Did you know there are between 200-400 billion birds in the world at any given moment?  Even at the low side (200 billion) that’s a lot of birds.  Yet we know so little about them.  I recall a comic once who built a routine around the fact that you never see baby pigeons.  He had a point.  You also rarely see dead birds.  There are the road kill bodies, usually sea gulls who were too greedy and too stupid to get out of the way.  But with all the birds around it seems as if you would, on a fairly regular basis, see dead birds in your yard, in parks, at the seashore … you know, places where birds hang out.  But you don’t.

So, it was with complete and utter amazement that I found a dead hummingbird in my front yard. I caught a glimpse of his tail feathers and dismissed it as a mushroom but something made me turn back.

There he was, nestled down into the tall grass.  Had he fallen from the tree?  Did a gust of wind catch him the wrong way and drive him into the Augustine grass?  Upon picking him up I dismissed the idea of a predator.  He was fully in tact, no sign of blood or trauma.  And so light … featherweight indeed.   There’s the obvious joke about birds finding the hospice nurse home and kicking the bucket.  But we’ll probably never know why this little guy was dead on my front lawn.  It was a wonderful opportunity to hold a hummingbird and experience the lightness of a remarkable being.  Naturally I snapped some pictures to preserve the memory.  I doubt this will come my way again.

(Originally published October 4, 2009)

3 comments on “Dead Hummingbirds

  1. sarahnsh says:

    You are right that you never see birds and especially dead birds. I recently saw a dead hawk in the middle of the street, which was so strange.

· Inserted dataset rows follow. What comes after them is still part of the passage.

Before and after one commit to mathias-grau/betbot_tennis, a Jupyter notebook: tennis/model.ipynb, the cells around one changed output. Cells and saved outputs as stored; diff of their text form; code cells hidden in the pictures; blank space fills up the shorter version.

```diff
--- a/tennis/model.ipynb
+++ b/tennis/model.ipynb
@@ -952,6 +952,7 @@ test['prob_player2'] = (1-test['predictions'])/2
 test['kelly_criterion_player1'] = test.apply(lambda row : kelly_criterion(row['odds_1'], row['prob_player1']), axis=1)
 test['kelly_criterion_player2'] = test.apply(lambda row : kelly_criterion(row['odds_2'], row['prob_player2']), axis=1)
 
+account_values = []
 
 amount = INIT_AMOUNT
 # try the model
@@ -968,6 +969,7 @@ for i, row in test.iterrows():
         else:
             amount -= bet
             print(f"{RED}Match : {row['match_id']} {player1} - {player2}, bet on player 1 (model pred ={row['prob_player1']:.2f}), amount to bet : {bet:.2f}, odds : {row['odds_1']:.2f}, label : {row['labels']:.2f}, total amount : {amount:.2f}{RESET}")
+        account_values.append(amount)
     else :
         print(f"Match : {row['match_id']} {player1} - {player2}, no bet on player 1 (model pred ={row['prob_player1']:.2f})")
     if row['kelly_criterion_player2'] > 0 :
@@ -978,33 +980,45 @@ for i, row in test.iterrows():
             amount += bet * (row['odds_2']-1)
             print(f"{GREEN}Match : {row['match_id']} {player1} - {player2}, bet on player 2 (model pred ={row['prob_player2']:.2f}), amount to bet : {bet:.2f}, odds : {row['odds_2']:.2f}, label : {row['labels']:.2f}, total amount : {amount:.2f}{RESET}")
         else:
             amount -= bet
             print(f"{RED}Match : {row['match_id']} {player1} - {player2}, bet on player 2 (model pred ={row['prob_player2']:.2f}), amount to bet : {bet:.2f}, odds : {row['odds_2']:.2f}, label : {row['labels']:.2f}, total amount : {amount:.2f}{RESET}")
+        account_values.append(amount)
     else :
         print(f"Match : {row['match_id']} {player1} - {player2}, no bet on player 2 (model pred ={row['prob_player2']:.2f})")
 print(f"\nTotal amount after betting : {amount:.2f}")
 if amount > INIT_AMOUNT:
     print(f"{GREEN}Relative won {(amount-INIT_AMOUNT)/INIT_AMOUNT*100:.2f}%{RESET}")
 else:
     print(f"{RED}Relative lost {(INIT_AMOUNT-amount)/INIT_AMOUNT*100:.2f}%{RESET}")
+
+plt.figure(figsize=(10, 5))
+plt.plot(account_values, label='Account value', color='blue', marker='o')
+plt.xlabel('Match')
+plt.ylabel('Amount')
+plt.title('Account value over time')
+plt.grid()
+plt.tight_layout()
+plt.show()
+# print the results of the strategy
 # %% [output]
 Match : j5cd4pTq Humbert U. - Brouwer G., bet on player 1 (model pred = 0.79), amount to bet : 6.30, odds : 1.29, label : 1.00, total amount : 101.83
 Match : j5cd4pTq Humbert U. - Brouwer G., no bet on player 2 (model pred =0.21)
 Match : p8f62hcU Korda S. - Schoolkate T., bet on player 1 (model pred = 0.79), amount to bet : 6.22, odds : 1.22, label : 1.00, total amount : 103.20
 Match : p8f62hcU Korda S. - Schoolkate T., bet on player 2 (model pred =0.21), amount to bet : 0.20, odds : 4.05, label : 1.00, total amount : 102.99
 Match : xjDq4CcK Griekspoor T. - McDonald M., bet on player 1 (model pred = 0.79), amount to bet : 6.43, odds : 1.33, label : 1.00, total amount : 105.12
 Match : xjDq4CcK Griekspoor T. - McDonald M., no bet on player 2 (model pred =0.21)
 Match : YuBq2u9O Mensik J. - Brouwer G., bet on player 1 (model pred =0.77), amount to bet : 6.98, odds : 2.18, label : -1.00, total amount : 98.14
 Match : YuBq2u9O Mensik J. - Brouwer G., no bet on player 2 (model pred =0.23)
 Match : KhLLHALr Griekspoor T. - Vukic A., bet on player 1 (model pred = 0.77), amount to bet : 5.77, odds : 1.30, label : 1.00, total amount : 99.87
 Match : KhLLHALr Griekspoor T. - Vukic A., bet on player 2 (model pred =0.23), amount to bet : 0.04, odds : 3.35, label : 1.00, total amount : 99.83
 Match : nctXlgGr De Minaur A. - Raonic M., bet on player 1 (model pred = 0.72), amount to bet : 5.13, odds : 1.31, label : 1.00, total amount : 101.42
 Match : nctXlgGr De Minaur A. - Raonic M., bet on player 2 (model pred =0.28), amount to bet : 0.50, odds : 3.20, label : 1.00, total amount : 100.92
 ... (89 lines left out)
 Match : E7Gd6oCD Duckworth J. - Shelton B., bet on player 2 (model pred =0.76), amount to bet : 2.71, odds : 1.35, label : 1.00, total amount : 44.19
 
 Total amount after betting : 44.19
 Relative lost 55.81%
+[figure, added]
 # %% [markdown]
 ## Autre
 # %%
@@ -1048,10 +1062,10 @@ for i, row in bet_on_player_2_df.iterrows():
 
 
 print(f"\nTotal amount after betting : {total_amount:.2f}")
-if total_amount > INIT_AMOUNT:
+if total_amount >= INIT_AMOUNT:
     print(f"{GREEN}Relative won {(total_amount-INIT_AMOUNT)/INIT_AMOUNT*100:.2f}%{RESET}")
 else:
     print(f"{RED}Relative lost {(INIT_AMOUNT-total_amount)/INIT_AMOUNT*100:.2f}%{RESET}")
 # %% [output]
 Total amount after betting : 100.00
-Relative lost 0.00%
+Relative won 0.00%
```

A hummingbird is even stranger though!

    Like

  2. […] time ago I posted a blog called “Dead Hummingbirds.”  Over time it has been among the biggest draws to my blog.  I can’t imagine who is […]

    Like

  3. kellimartha says:

    Oh my….Zeke was trimming our bougainvillea in May & there was a hummingbird nest with 1 baby. Zeke did his best to keep it intact but it was too late- it was tainted and within 24 hours the baby died. So delicate, so important. Lesson learned- let nature be & do not trim the bougainvillea in Spring.

    Like

Leave a Reply

Fill in your details below or click an icon to log in:

WordPress.com Logo

You are commenting using your WordPress.com account. Log Out / Change )

Twitter picture

You are commenting using your Twitter account. Log Out / Change )

Facebook photo

You are commenting using your Facebook account. Log Out / Change )

Google+ photo

You are commenting using your Google+ account. Log Out / Change )

Connecting to %s